■ **AIM OF THE EXERCISE**: Give back the entries that follow exactly as written. Any picture gets left out.

■ **AVAILABLE DATA**:
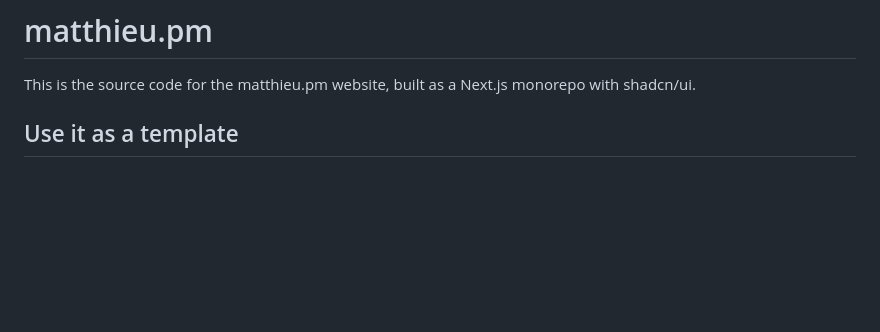
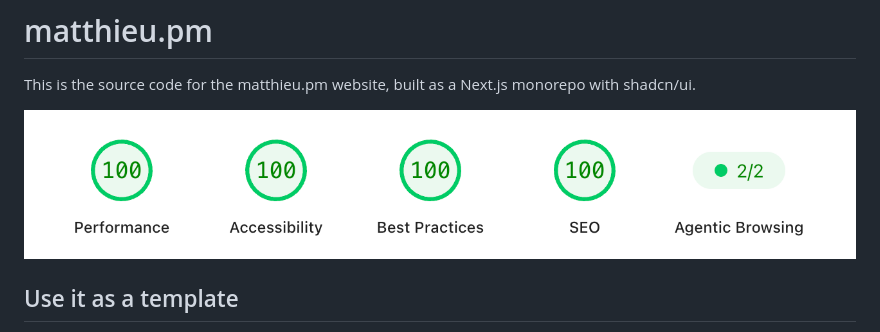
Before and after one commit to matthieu-pm/matthieu-pm, a Markdown page: README.md, the part around the change. Drawn GitHub-style; pictures changed too: docs/site-quality-scores.png (added); blank space fills up the shorter version.

Commit message:
Document site quality scores in README

```diff
--- a/README.md
+++ b/README.md
@@ -2,6 +2,8 @@
 
 This is the source code for the matthieu.pm website, built as a Next.js
 monorepo with shadcn/ui.
+
+![Site quality scores: 100 for performance, accessibility, best practices, and SEO, plus 2/2 for agentic browsing](docs/site-quality-scores.png)
 
 ## Use it as a template
 
```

■ **REPLY TO THE TASK**:
Before and after one commit to matthieu-pm/matthieu-pm, a Markdown page: README.md, the part around the change. Drawn GitHub-style; pictures changed too: docs/site-quality-scores.png (added); blank space fills up the shorter version.

Commit message:
Document site quality scores in README

```diff
--- a/README.md
+++ b/README.md
@@ -2,6 +2,8 @@
 
 This is the source code for the matthieu.pm website, built as a Next.js
 monorepo with shadcn/ui.
+
+![Site quality scores: 100 for performance, accessibility, best practices, and SEO, plus 2/2 for agentic browsing](docs/site-quality-scores.png)
 
 ## Use it as a template
 
```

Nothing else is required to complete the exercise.